RECORDS SUPPLIED Block Start
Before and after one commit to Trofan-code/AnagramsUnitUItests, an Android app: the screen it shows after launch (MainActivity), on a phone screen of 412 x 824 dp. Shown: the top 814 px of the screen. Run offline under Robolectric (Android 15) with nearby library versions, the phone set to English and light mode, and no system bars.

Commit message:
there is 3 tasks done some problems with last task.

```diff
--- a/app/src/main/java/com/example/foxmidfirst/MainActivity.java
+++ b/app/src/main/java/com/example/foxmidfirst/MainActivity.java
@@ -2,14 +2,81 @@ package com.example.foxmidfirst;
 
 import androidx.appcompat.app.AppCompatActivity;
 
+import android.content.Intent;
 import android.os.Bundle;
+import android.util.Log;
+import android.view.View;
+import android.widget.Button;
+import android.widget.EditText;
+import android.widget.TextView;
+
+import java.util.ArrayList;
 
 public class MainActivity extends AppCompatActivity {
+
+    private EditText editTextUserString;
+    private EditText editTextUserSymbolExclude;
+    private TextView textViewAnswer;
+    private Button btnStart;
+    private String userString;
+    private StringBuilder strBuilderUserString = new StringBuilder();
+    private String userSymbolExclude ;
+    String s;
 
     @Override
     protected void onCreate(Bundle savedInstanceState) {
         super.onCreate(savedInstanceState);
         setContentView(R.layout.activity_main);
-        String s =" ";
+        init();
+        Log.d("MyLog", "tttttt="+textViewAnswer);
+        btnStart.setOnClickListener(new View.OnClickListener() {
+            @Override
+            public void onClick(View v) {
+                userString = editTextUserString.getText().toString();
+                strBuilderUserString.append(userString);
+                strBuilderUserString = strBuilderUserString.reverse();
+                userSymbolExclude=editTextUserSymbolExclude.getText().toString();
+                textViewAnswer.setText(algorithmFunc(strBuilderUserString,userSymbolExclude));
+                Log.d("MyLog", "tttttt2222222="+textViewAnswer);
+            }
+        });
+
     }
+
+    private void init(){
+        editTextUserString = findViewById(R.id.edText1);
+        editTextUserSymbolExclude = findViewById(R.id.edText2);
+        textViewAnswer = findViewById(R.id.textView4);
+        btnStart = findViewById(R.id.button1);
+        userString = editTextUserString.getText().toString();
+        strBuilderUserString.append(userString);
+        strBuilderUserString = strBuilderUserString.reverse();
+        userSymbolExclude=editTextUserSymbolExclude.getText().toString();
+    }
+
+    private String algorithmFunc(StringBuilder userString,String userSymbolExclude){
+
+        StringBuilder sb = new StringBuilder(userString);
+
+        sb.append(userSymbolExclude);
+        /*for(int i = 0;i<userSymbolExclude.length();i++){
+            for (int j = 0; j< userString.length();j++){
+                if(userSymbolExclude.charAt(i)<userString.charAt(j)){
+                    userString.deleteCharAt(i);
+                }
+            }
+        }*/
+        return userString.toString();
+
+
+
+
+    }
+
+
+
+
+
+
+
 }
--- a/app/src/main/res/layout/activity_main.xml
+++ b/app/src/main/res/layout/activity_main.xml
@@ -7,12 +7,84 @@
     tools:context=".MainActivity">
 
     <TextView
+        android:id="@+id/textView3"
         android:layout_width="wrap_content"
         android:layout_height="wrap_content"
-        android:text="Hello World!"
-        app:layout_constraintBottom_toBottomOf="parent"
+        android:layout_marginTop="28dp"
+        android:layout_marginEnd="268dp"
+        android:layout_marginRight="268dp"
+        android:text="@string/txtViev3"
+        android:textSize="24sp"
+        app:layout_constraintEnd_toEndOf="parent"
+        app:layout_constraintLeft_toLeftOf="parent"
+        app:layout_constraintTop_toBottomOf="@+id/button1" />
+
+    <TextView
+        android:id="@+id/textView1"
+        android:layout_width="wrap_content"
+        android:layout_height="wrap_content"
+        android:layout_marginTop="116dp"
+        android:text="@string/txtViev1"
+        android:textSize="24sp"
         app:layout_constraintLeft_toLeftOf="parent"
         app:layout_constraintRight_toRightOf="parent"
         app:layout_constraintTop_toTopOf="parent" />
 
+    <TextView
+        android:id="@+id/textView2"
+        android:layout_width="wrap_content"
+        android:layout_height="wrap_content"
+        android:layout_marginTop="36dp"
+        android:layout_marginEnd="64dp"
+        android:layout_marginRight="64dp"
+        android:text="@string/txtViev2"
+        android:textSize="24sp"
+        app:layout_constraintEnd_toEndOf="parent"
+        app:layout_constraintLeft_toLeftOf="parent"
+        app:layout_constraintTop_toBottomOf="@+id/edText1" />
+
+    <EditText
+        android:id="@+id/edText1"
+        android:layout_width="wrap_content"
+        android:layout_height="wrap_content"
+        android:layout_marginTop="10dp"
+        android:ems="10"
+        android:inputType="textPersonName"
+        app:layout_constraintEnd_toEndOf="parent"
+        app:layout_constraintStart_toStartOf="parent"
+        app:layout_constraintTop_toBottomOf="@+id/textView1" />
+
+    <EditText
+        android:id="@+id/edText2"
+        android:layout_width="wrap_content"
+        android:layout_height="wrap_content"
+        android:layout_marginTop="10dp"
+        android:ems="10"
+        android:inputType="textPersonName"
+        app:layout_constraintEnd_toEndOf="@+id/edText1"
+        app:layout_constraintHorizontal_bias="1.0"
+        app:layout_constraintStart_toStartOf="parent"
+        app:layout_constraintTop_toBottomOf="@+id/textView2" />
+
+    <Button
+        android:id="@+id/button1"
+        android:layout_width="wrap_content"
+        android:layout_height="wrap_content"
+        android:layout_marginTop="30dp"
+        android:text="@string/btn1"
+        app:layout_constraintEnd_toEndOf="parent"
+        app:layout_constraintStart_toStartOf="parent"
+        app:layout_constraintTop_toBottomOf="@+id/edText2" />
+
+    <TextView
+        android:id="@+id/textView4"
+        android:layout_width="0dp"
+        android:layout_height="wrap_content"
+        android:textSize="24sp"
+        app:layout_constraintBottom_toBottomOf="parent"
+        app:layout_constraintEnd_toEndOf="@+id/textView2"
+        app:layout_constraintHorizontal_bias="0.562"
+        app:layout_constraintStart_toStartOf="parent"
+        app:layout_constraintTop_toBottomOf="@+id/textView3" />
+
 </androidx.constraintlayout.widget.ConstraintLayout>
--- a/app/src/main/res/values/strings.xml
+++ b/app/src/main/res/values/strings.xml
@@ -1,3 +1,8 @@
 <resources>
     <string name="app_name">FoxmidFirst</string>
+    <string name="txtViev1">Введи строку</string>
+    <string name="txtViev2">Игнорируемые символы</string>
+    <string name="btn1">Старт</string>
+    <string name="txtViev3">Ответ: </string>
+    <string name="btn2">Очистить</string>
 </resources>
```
RECORDS SUPPLIED Block End
Counting only lines that contain the word "strBuilderUserString", how many are there in the records above? Give the number alone.

6